Climate blog


Published by Sam Page on 08 September 2015

Image 1. Why is the 2015 Paris Climate Conference called COP21?

It is the 21st Conference of the Parties (or “COP”) to the United Nations Framework Convention on Climate Change (UNFCCC), the United Nations body which is responsible for climate and based in Bonn, Germany. The COP is the UNFCCC “parliament”, which meets each year at global conferences where unanimous decisions are made to combat climate change. COP21 will take place at the same time as CMP11, the 11th meeting of the Parties to the Kyoto Protocol, which oversees the implementation of the Kyoto Protocol and the decisions made to increase its effectiveness. COP21 will be held from 30 November to 11 December 2015 at a site in Paris-Le Bourget.

2. How many people are expected to attend the 2015 Paris Climate Conference?

In total, 40,000 participants are expected at the Paris-Le Bourget site (delegates representing countries, observers, civil society and journalists): 20,000 people will be officially accredited and will have access to the Conference itself, while the others will be able to take part in debates, see exhibitions and attend talks or screenings in the civil society area which will be built very close to the conference centre.

3. How much time is needed to observe climate trends?

A period of 30 years is needed to observe climate trends and characterize a climate (source: IPCC Fifth Assessment Report).

4. Which Greenhouse Gas causes the most damage to our atmosphere?

Nitrous Oxide: This Greenhouse Gas is 310 times as damaging as carbon dioxide, while methane is 21 times as potent.

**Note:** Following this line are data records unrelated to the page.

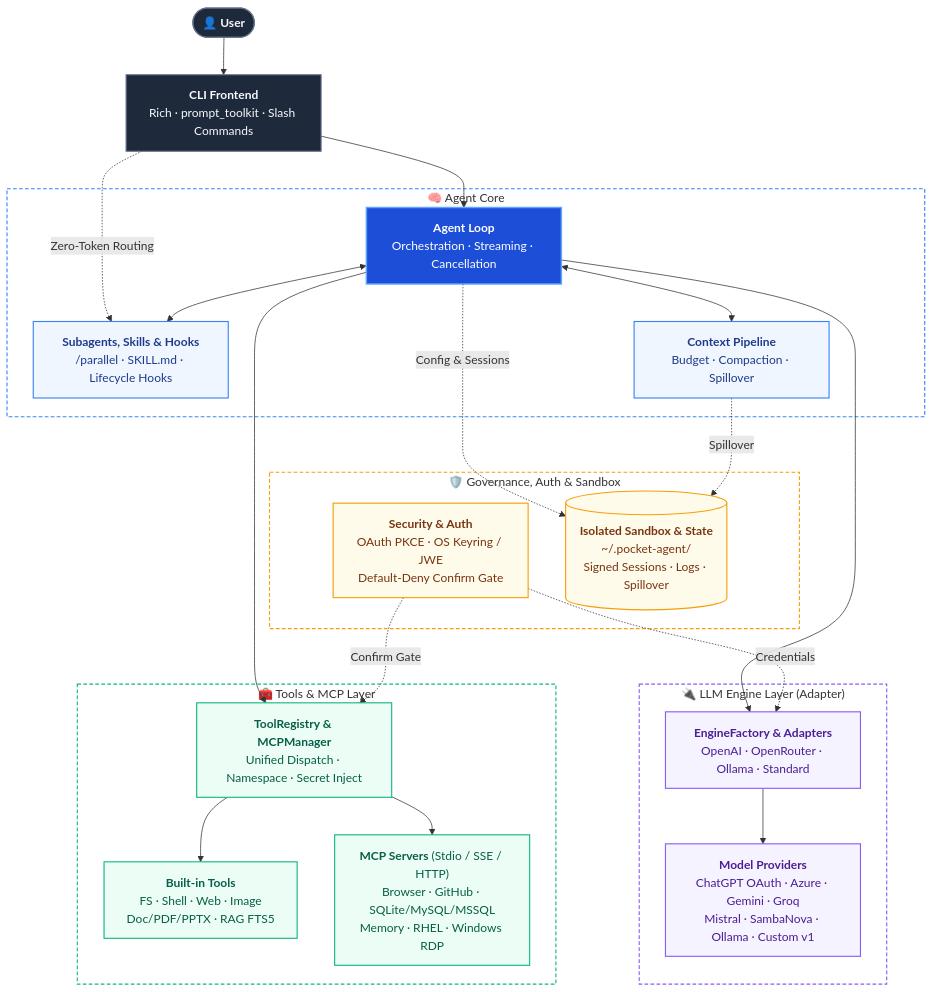
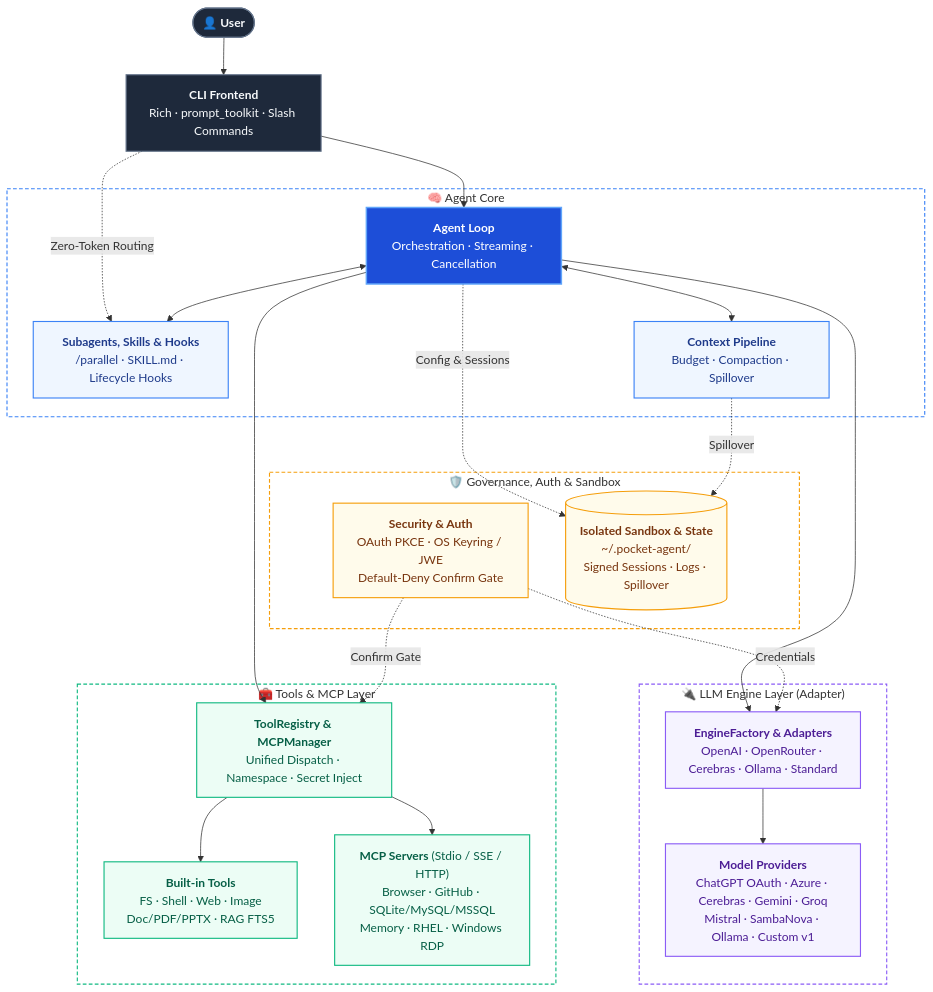
One commit to zanta0529/pocket-agent changed the diagram in README.md. Above: the diagram before and after it, drawn with Mermaid. The commit also changed other lines of this file and 18 other files, not shown here.

````diff
--- a/README.md
+++ b/README.md
@@ -227,60 +227,60 @@
 ```mermaid
 flowchart TB
     User(["👤 <b>User</b>"]) --> CLI["<b>CLI Frontend</b><br/>Rich · prompt_toolkit · Slash Commands"]
 
     CLI --> Agent
     CLI -.->|"Zero-Token Routing"| Extensions
 
     subgraph Core["🧠 Agent Core"]
         Agent["<b>Agent Loop</b><br/>Orchestration · Streaming · Cancellation"]
         Context["<b>Context Pipeline</b><br/>Budget · Compaction · Spillover"]
         Extensions["<b>Subagents, Skills & Hooks</b><br/>/parallel · SKILL.md · Lifecycle Hooks"]
         Agent <--> Context
         Agent <--> Extensions
     end
 
     subgraph Engines["🔌 LLM Engine Layer (Adapter)"]
-        EngineAdapters["<b>EngineFactory & Adapters</b><br/>OpenAI · OpenRouter · Ollama · Standard"]
-        LLMProviders["<b>Model Providers</b><br/>ChatGPT OAuth · Azure · Gemini · Groq<br/>Mistral · SambaNova · Ollama · Custom v1"]
+        EngineAdapters["<b>EngineFactory & Adapters</b><br/>OpenAI · OpenRouter · Cerebras · Ollama · Standard"]
+        LLMProviders["<b>Model Providers</b><br/>ChatGPT OAuth · Azure · Cerebras · Gemini · Groq<br/>Mistral · SambaNova · Ollama · Custom v1"]
         EngineAdapters --> LLMProviders
     end
 
     subgraph Tools["🧰 Tools & MCP Layer"]
         ToolRegistry["<b>ToolRegistry & MCPManager</b><br/>Unified Dispatch · Namespace · Secret Inject"]
         BuiltinTools["<b>Built-in Tools</b><br/>FS · Shell · Web · Image<br/>Doc/PDF/PPTX · RAG FTS5"]
         MCPServers["<b>MCP Servers</b> (Stdio / SSE / HTTP)<br/>Browser · GitHub · SQLite/MySQL/MSSQL<br/>Memory · RHEL · Windows RDP"]
         ToolRegistry --> BuiltinTools
         ToolRegistry --> MCPServers
     end
 
     subgraph Infra["🛡️ Governance, Auth & Sandbox"]
         Security["<b>Security & Auth</b><br/>OAuth PKCE · OS Keyring / JWE<br/>Default-Deny Confirm Gate"]
         LocalState[("<b>Isolated Sandbox & State</b><br/>~/.pocket-agent/<br/>Signed Sessions · Logs · Spillover")]
     end
 
     Agent --> EngineAdapters
     Agent --> ToolRegistry
     Security -.->|"Credentials"| EngineAdapters
     Security -.->|"Confirm Gate"| ToolRegistry
     Agent -.->|"Config & Sessions"| LocalState
     Context -.->|"Spillover"| LocalState
 
     classDef entry fill:#1e293b,stroke:#64748b,stroke-width:1.5px,color:#f8fafc
     classDef hero fill:#1d4ed8,stroke:#60a5fa,stroke-width:2px,color:#ffffff
     classDef coreSub fill:#eff6ff,stroke:#3b82f6,stroke-width:1.5px,color:#1e3a8a
     classDef engine fill:#f5f3ff,stroke:#8b5cf6,stroke-width:1.5px,color:#4c1d95
     classDef tool fill:#ecfdf5,stroke:#10b981,stroke-width:1.5px,color:#065f46
     classDef infra fill:#fffbeb,stroke:#f59e0b,stroke-width:1.5px,color:#78350f
 
     class User,CLI entry
     class Agent hero
     class Context,Extensions coreSub
     class EngineAdapters,LLMProviders engine
     class ToolRegistry,BuiltinTools,MCPServers tool
     class Security,LocalState infra
 
     style Core fill:transparent,stroke:#3b82f6,stroke-width:1.5px,stroke-dasharray:5 3
     style Engines fill:transparent,stroke:#8b5cf6,stroke-width:1.5px,stroke-dasharray:5 3
     style Tools fill:transparent,stroke:#10b981,stroke-width:1.5px,stroke-dasharray:5 3
     style Infra fill:transparent,stroke:#f59e0b,stroke-width:1.5px,stroke-dasharray:5 3
 ```
````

Natural Greenhouse gases absorb and distribute solar radiation within the earth’s atmosphere. Due to this natural greenhouse effect, the average temperature on earth is around 15°C. Without it, the temperature would be -18°C. However, human activities have caused a dangerous increase in all types of GHGs and this is responsible for climate change, other GHGs include nitrogen trifluoride (NF3), perfluorocarbons (PFCs) and sulphur hexafluoride (SF6).

5. What are the environmental risks associated with fracking in the UK?

Fugitive Methane gas emissions that escape from random rock fractures, contamination of the ground water by toxic chemicals, seismic activity and damage to protected areas, including Sites of Special Scientific Interest, are all serious risks that come with fracking in the UK. Read more here:


6. In the UK, is it agriculture, aviation or waste that emits the most Greenhouse Gases?

Emissions from agriculture account for around 10%, while those from aviation and waste represent around 6% and 4% respectively, of all UK greenhouse gas emissions, with electricity generation causing the greatest emissions (25%), according to the Committee on Climate Change

7. What is the cost of damages linked to natural disasters in the past twenty years?

16 billion is the estimated cumulative cost of insured damages linked to natural disasters between 1988 and 2011 (source: French Federation of Insurance Companies – FFSA).

8. Which Protocol, signed in 1997, requires around thirty countries to reduce their greenhouse gas emissions.

Kyoto. Under the Kyoto Protocol, around thirty countries were required to reduce their greenhouse gas emissions by 19% between 1990 and the period 2008-2012.

9. How much is the UK government planning to pay in subsidies for the new Hinckley Point Nuclear Power Station?

British consumers could pay £17 billion in potentially unnecessary subsidies to fund construction of the country's first nuclear power station in a generation, the European Commission has said. Subsidies for on-shore, wind-powered, electricity generation have recently been cut.

10. What does this image symbolize?


Vulnerability. This term denotes the risk of being subject to, or negatively affected by, the harmful effects of climate change. It depends on the nature, scale and pattern of the climate change to which a system is exposed, as well as on the sensitivity and adaptation capacity of the system. The countries that are most vulnerable to the effects of climate change include small islands and certain African countries.